### What is expected
Search the entries for the word "style". Copy each line in which it is found.

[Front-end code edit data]
--------------------

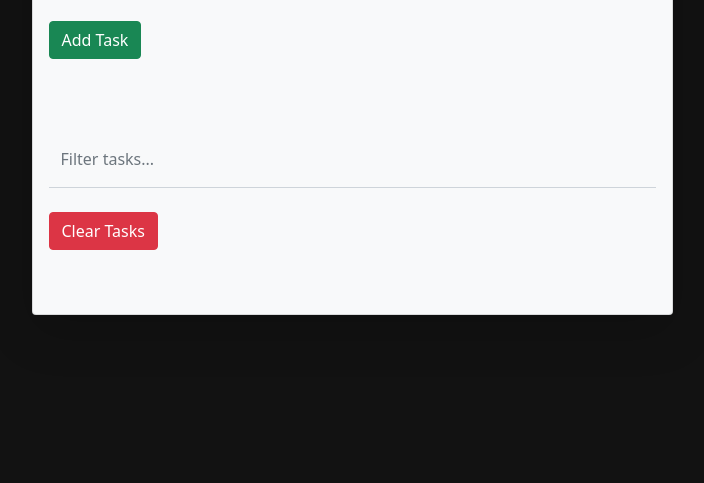
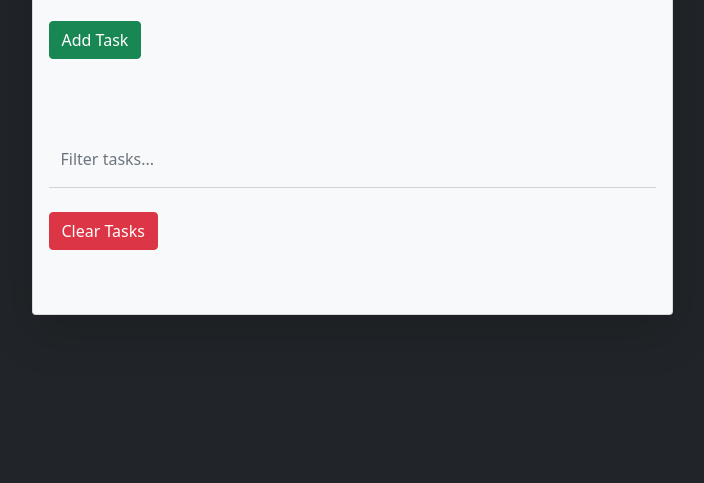
Before and after one commit to joelljones/vanilla-js-minis, a plain HTML site: page task-list/index.html in a window 1280 px wide. Shown: the part 317-800 px from the top of the page, without its empty margins (288-992 px from the left). Drawn offline with nearby package versions, Linux system fonts and the light colour scheme.

Commit message:
update bg-dark color

```diff
--- a/cards/style.scss
+++ b/cards/style.scss
@@ -9,7 +9,7 @@ $img-5: url('https://pbs.twimg.com/media/Eo6wSm5WMAA8I8B?format=png&name=large')
 }
 
 body {
-  background-color: #121212;
+  background-color: #212529;
   height: 100vh;
   display: flex;
   justify-content: center;
--- a/task-list/index.html
+++ b/task-list/index.html
@@ -12,7 +12,7 @@
     />
     <link rel="stylesheet" href="style.css" />
   </head>
-  <body>
+  <body class="bg-dark">
     <div class="container">
       <div class="row">
         <div class="col-7 mx-auto">
--- a/task-list/style.scss
+++ b/task-list/style.scss
@@ -1,7 +1,3 @@
-body {
-  background-color: #121212;
-}
-
 .card {
   margin-top: 25%;
 }
```
Also changed, not shown: cards/style.css, task-list/style.css, 1 other file.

--------------------

### Written answer
--- a/cards/style.scss
+++ b/cards/style.scss
     <link rel="stylesheet" href="style.css" />
--- a/task-list/style.scss
+++ b/task-list/style.scss
Also changed, not shown: cards/style.css, task-list/style.css, 1 other file.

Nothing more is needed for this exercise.